There are countless opportunities for new legislation to better our health care. For starters, the bill could include prevention strategies that would reduce our country’s health care costs, which continue to grow at a clip that far outpaces the economy. We can reduce said costs by preventing chronic diseases before they start. The public health community has the tools to create environments for everyone to eat healthy, live actively, and avoid tobacco and other harmful substances.
The health insurance marketplace is another critical piece of our health insurance coverage system, but it has failed to stabilize as envisioned. Rather than resulting in choice and competition, the marketplaces have seen dwindling numbers of insurers and increases in premiums that make coverage unaffordable for too many. Certain financial tools in the ACA were intended to stabilize the private insurance market and slow the growth of premiums over time. However, they were never funded by Congress. Following through on that funding would be an immediate system improvement. Ensuring the continuation of cost-sharing reductions would be another.
Instead of discussing these viable solutions, conversations surrounding the American Health Care Act have legislators scrapping much of what worked about the ACA. Most alarmingly, the AHCA would impose per capita caps on Medicaid and reduce Medicaid funding by more than $830 billion over 10 years. This represents a fundamental shift in the construction of our health care safety net, a system that has been in place for more than 50 years.

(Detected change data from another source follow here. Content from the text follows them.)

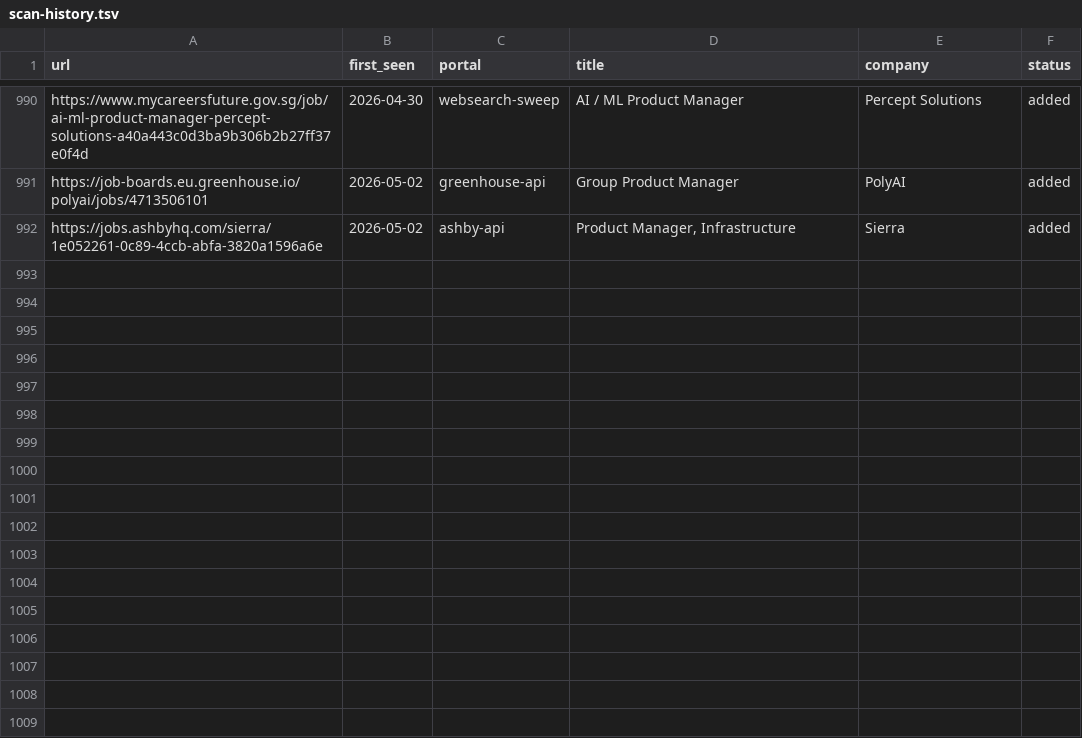
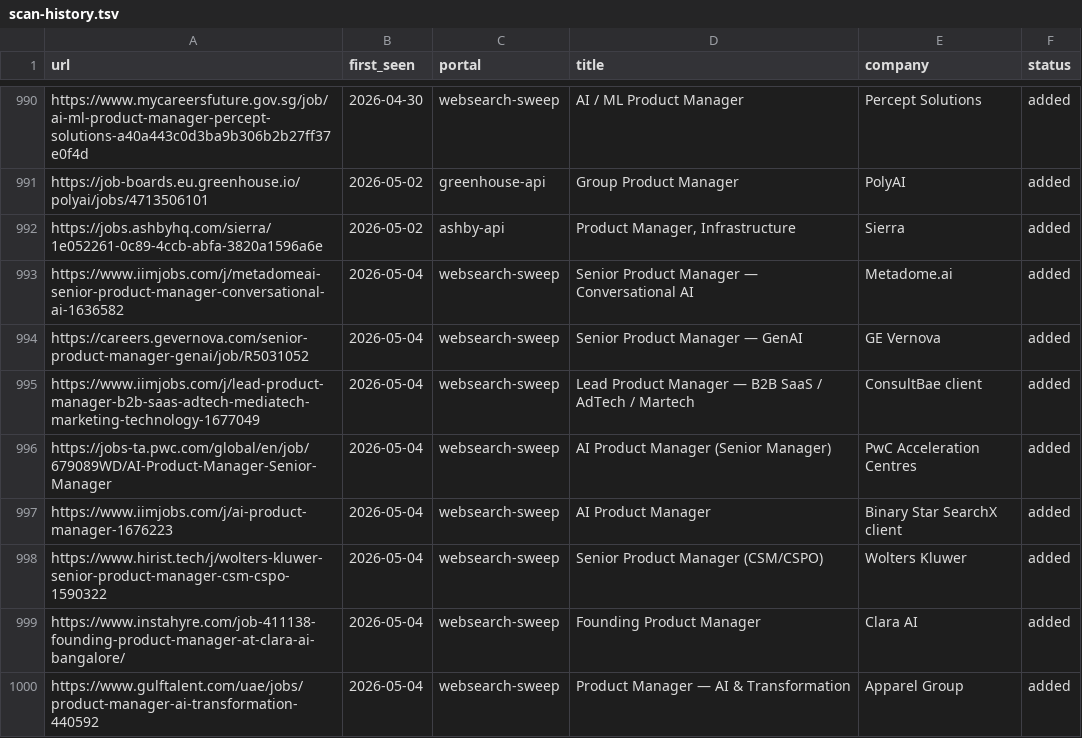
Before and after one commit to prernaaagarwal/career-ops, a TSV file: data/scan-history.tsv, drawn as a sheet; only a part is shown, gaps mark what is left out; the diff names each change by its address in the sheet, - before the commit and + after, or states it on an @@ line.

```diff
--- a/data/scan-history.tsv
+++ b/data/scan-history.tsv
+row 993: https://www.iimjobs.com/j/metadomeai-senior-product-manager-conversational-ai-1636582 | 2026-05-04 | websearch-sweep | Senior Product Manager — Conversational AI | Metadome.ai | added
+row 994: https://careers.gevernova.com/senior-product-manager-genai/job/R5031052 | 2026-05-04 | websearch-sweep | Senior Product Manager — GenAI | GE Vernova | added
+row 995: https://www.iimjobs.com/j/lead-product-manager-b2b-saas-adtech-mediatech-marketing-technology-1677049 | 2026-05-04 | websearch-sweep | Lead Product Manager — B2B SaaS / AdTech / Martech | ConsultBae client | added
+row 996: https://jobs-ta.pwc.com/global/en/job/679089WD/AI-Product-Manager-Senior-Manager | 2026-05-04 | websearch-sweep | AI Product Manager (Senior Manager) | PwC Acceleration Centres | added
+row 997: https://www.iimjobs.com/j/ai-product-manager-1676223 | 2026-05-04 | websearch-sweep | AI Product Manager | Binary Star SearchX client | added
+row 998: https://www.hirist.tech/j/wolters-kluwer-senior-product-manager-csm-cspo-1590322 | 2026-05-04 | websearch-sweep | Senior Product Manager (CSM/CSPO) | Wolters Kluwer | added
+row 999: https://www.instahyre.com/job-411138-founding-product-manager-at-clara-ai-bangalore/ | 2026-05-04 | websearch-sweep | Founding Product Manager | Clara AI | added
+row 1000: https://www.gulftalent.com/uae/jobs/product-manager-ai-transformation-440592 | 2026-05-04 | websearch-sweep | Product Manager — AI & Transformation | Apparel Group | added
```
Also changed, not shown: 1 other file.
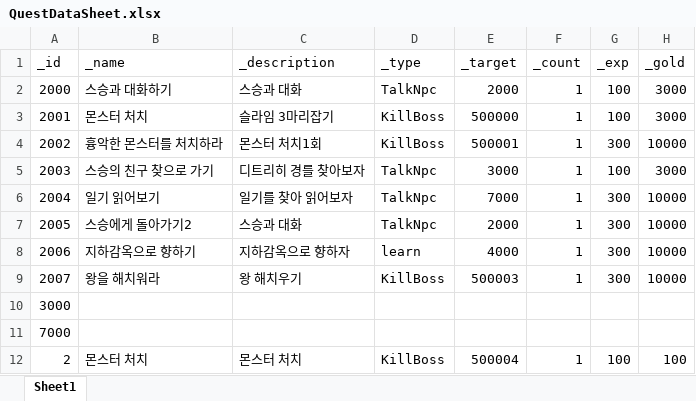
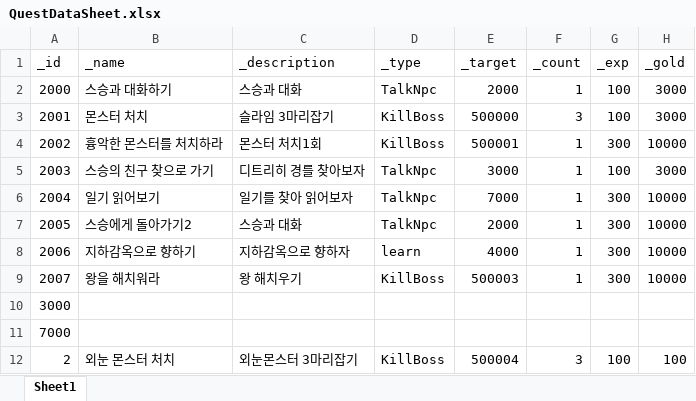
Before and after one commit to dch1114/GemChronicle, an Excel workbook: Assets/RawData/QuestDataSheet.xlsx, sheet Sheet1, drawn as a sheet; only a part is shown; values as stored, in another font and other column widths than the file's, no borders; the diff names each change by its address in the sheet, - before the commit and + after, or states it on an @@ line.

```diff
--- a/Assets/RawData/QuestDataSheet.xlsx (sheet Sheet1)
+++ b/Assets/RawData/QuestDataSheet.xlsx (sheet Sheet1)
-F3 (_count): 1
+F3 (_count): 3
-B12 (_name): 몬스터 처치
+B12 (_name): 외눈 몬스터 처치
-C12 (_description): 몬스터 처치
+C12 (_description): 외눈몬스터 3마리잡기
-F12 (_count): 1
+F12 (_count): 3
```
Also changed, not shown: 4 other files.
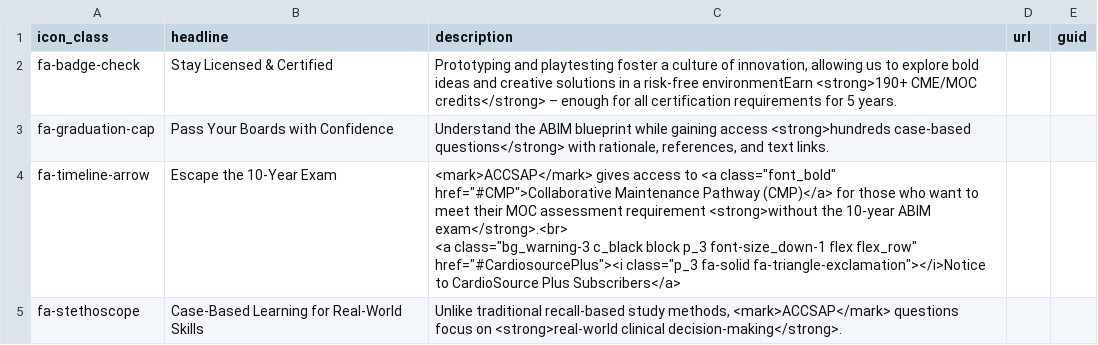
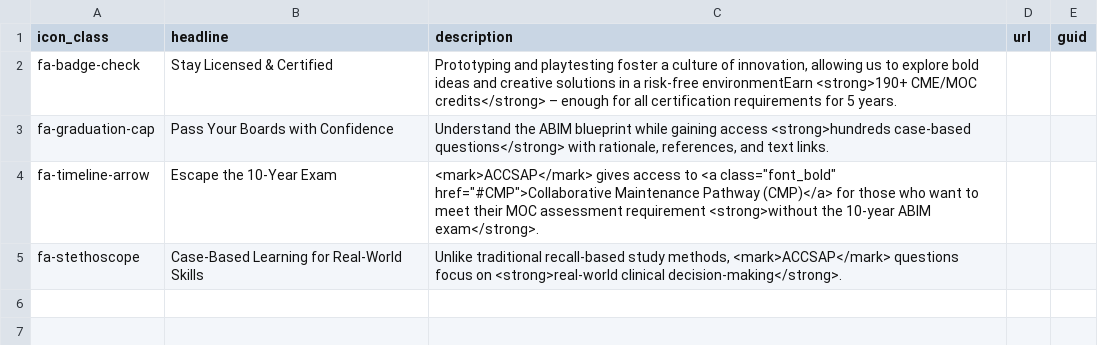
Before and after one commit to ACC-Style/PrototypingACCorg, a CSV file: _data/SAP/keybenefits.csv, drawn as a sheet.

```diff
--- a/_data/SAP/keybenefits.csv
+++ b/_data/SAP/keybenefits.csv
@@ -3,4 +3,4 @@ fa-badge-check,Stay Licensed & Certified,"Prototyping and playtesting foster a c
 fa-graduation-cap,Pass Your Boards with Confidence,"Understand the ABIM blueprint while gaining access <strong>hundreds case-based questions</strong> with rationale, references, and text links.",,
-fa-timeline-arrow,Escape the 10-Year Exam,"<mark>ACCSAP</mark>  gives access to <a class=""font_bold"" href=""#CMP"">Collaborative Maintenance Pathway (CMP)</a> for those who want to meet their MOC assessment requirement <strong>without the 10-year ABIM exam</strong>.<br>
-<a class=""bg_warning-3 c_black block p_3 font-size_down-1 flex flex_row"" href=""#CardiosourcePlus""><i class=""p_3 fa-solid fa-triangle-exclamation""></i>Notice to CardioSource Plus Subscribers</a>",,
+fa-timeline-arrow,Escape the 10-Year Exam,"<mark>ACCSAP</mark>  gives access to <a class=""font_bold"" href=""#CMP"">Collaborative Maintenance Pathway (CMP)</a> for those who want to meet their MOC assessment requirement <strong>without the 10-year ABIM exam</strong>.
+",,
 fa-stethoscope,Case-Based Learning for Real-World Skills,"Unlike traditional recall-based study methods, <mark>ACCSAP</mark> questions focus on <strong>real-world clinical decision-making</strong>.",,
```
Also changed, not shown: _data/SAP/learningexperiencefeatures.csv, 5 other files.
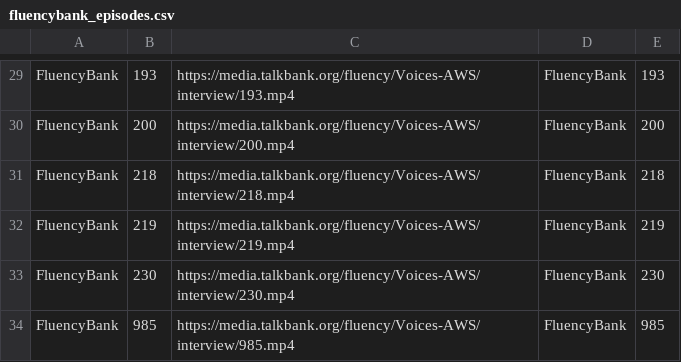
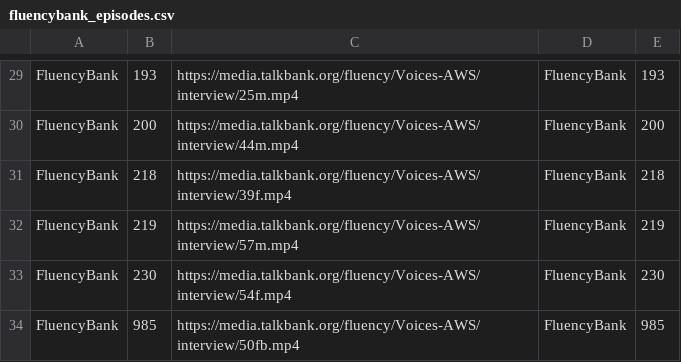
Before and after one commit to apple/ml-stuttering-events-dataset, a CSV file: fluencybank_episodes.csv, drawn as a sheet; only a part is shown, gaps mark what is left out; the diff covers the shown part only; the diff names each change by its address in the sheet, - before the commit and + after, or states it on an @@ line.

Commit message:
Updated the FluencyBank links using their updated website URLs

```diff
--- a/fluencybank_episodes.csv
+++ b/fluencybank_episodes.csv
-C29: https://media.talkbank.org/fluency/Voices-AWS/interview/193.mp4
+C29: https://media.talkbank.org/fluency/Voices-AWS/interview/25m.mp4
-C30: https://media.talkbank.org/fluency/Voices-AWS/interview/200.mp4
+C30: https://media.talkbank.org/fluency/Voices-AWS/interview/44m.mp4
-C31: https://media.talkbank.org/fluency/Voices-AWS/interview/218.mp4
+C31: https://media.talkbank.org/fluency/Voices-AWS/interview/39f.mp4
-C32: https://media.talkbank.org/fluency/Voices-AWS/interview/219.mp4
+C32: https://media.talkbank.org/fluency/Voices-AWS/interview/57m.mp4
-C33: https://media.talkbank.org/fluency/Voices-AWS/interview/230.mp4
+C33: https://media.talkbank.org/fluency/Voices-AWS/interview/54f.mp4
-C34: https://media.talkbank.org/fluency/Voices-AWS/interview/985.mp4
+C34: https://media.talkbank.org/fluency/Voices-AWS/interview/50fb.mp4
```
Also changed, not shown: 28 edited cells elsewhere in this file, 1 other file.
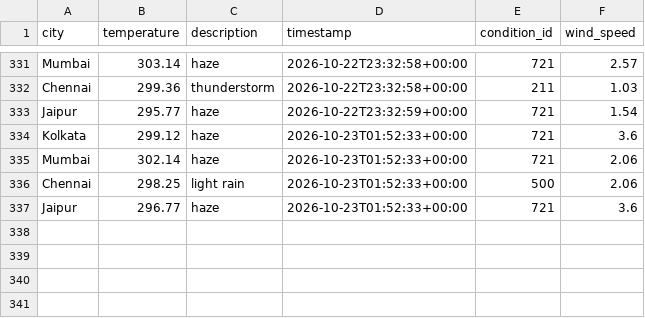
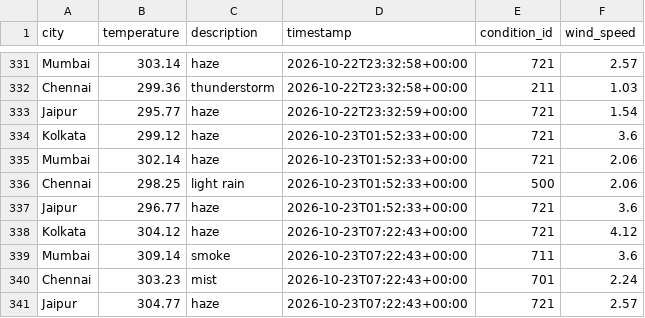
Before and after one commit to Niyanthri24/Weather-Data-Prediction, a CSV file: data/weather_data.csv, drawn as a sheet; only a part is shown, gaps mark what is left out; the diff names each change by its address in the sheet, - before the commit and + after, or states it on an @@ line.

```diff
--- a/data/weather_data.csv
+++ b/data/weather_data.csv
+row 338: Kolkata | 304.12 | haze | 2026-10-23T07:22:43+00:00 | 721 | 4.12
+row 339: Mumbai | 309.14 | smoke | 2026-10-23T07:22:43+00:00 | 711 | 3.6
+row 340: Chennai | 303.23 | mist | 2026-10-23T07:22:43+00:00 | 701 | 2.24
+row 341: Jaipur | 304.77 | haze | 2026-10-23T07:22:43+00:00 | 721 | 2.57
```
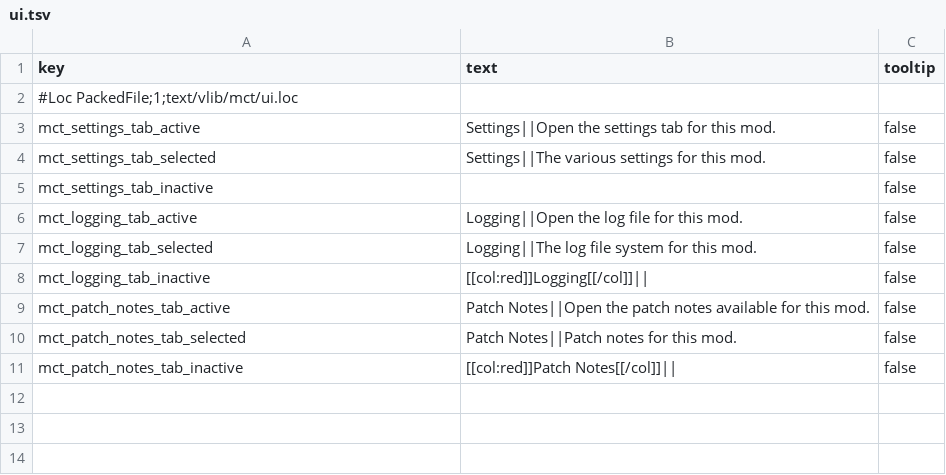
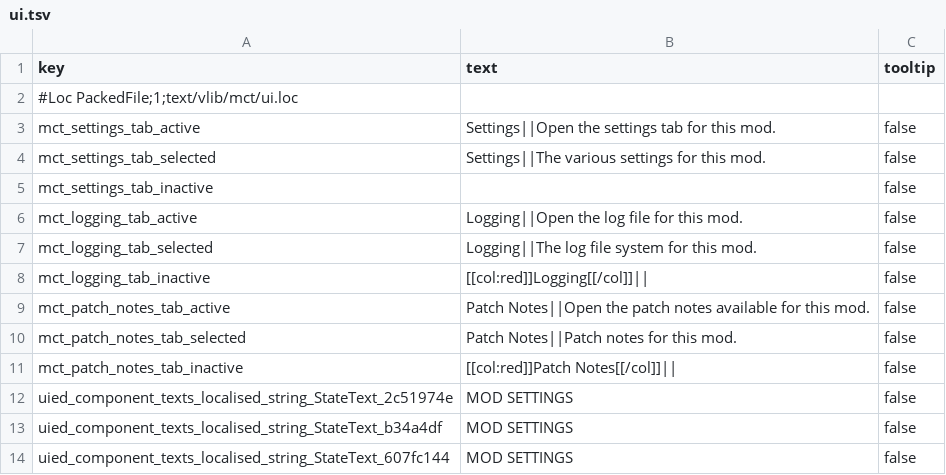
Before and after one commit to chadvandy/mct_wh3, a TSV file: text/vlib/mct/ui.tsv, drawn as a sheet; the diff names each change by its address in the sheet, - before the commit and + after, or states it on an @@ line.

```diff
--- a/text/vlib/mct/ui.tsv
+++ b/text/vlib/mct/ui.tsv
+row 12: uied_component_texts_localised_string_StateText_2c51974e | MOD SETTINGS | false
+row 13: uied_component_texts_localised_string_StateText_b34a4df | MOD SETTINGS | false
+row 14: uied_component_texts_localised_string_StateText_607fc144 | MOD SETTINGS | false
```
Also changed, not shown: 5 other files.
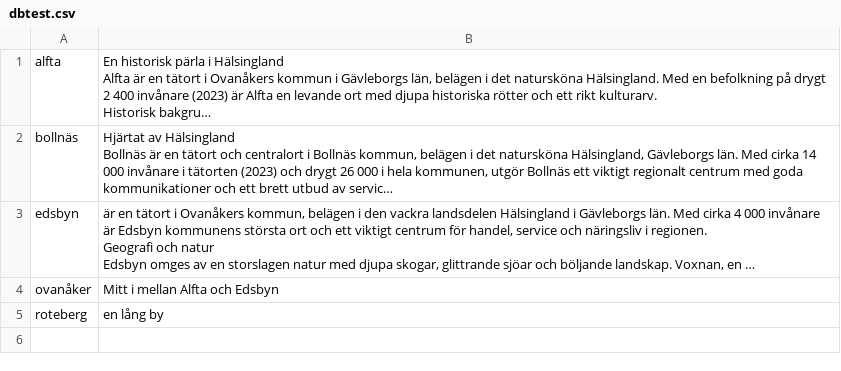
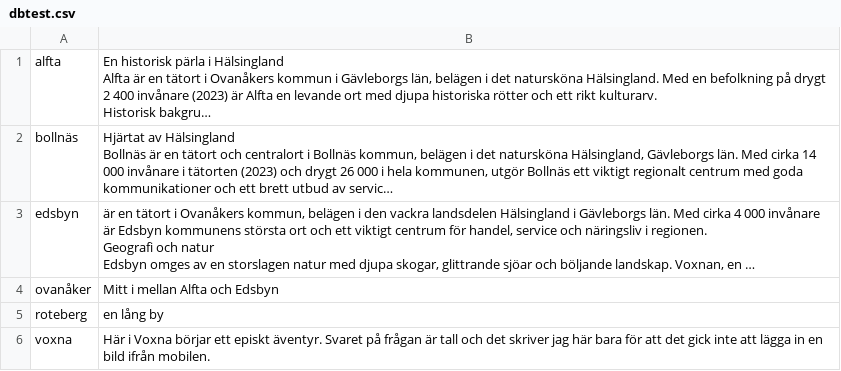
Before and after one commit to escapeandexplore/app, a CSV file: dbtest.csv, drawn as a sheet; long unchanged cells end in …; the diff names each change by its address in the sheet, - before the commit and + after, or states it on an @@ line.

Commit message:
Update dbtest.csv

```diff
--- a/dbtest.csv
+++ b/dbtest.csv
+row 6: voxna | Här i Voxna börjar ett episkt äventyr. Svaret på frågan är tall och det skriver jag här bara för att det gick inte att lägga in en bild ifrån mobilen.
```
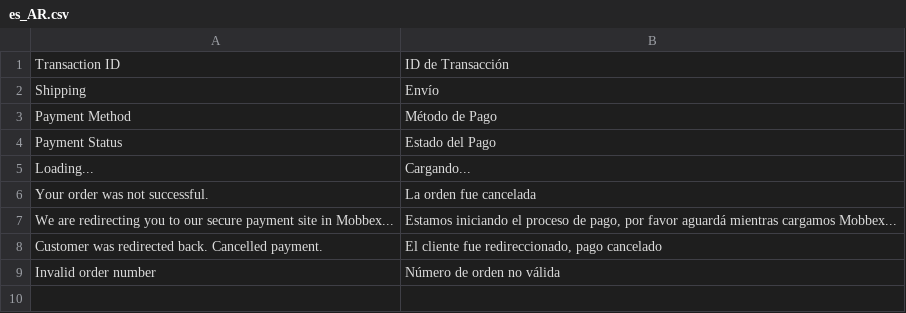
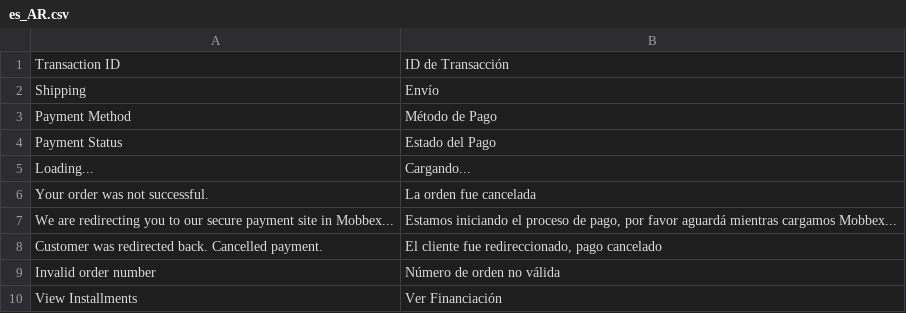
Before and after one commit to mobbexco/magento-2, a CSV file: i18n/es_AR.csv, drawn as a sheet; the diff names each change by its address in the sheet, - before the commit and + after, or states it on an @@ line.

```diff
--- a/i18n/es_AR.csv
+++ b/i18n/es_AR.csv
+row 10: View Installments | Ver Financiación
```
Also changed, not shown: i18n/en_US.csv, 4 other files.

Block grant proposals have the potential to freeze health care access at a moment in time. It will be the equivalent of hitting the “pause” button in our states: We will be frozen as we are — without Medicaid expansion and with low eligibility levels. Other states that have expanded Medicaid and eligibility, like Kentucky and Iowa, will have the advantage and may receive more federal funding. Once again, we will be left behind. We will receive less federal Medicaid funding, and our consumers and health care system will suffer.
Block grant proposals have a real possibility to increase barriers to health for the vulnerable in our community. Medicaid is a little-understood program, but it is a huge support for so many folks in our community.
It is important, as this debate progresses, that we encourage our federal delegation to think of the long-term goals we all share: people healthy enough to work, raise families and fully participate in their communities.
Bridget McCandless is the president and CEO of the Health Care Foundation of Greater Kansas City.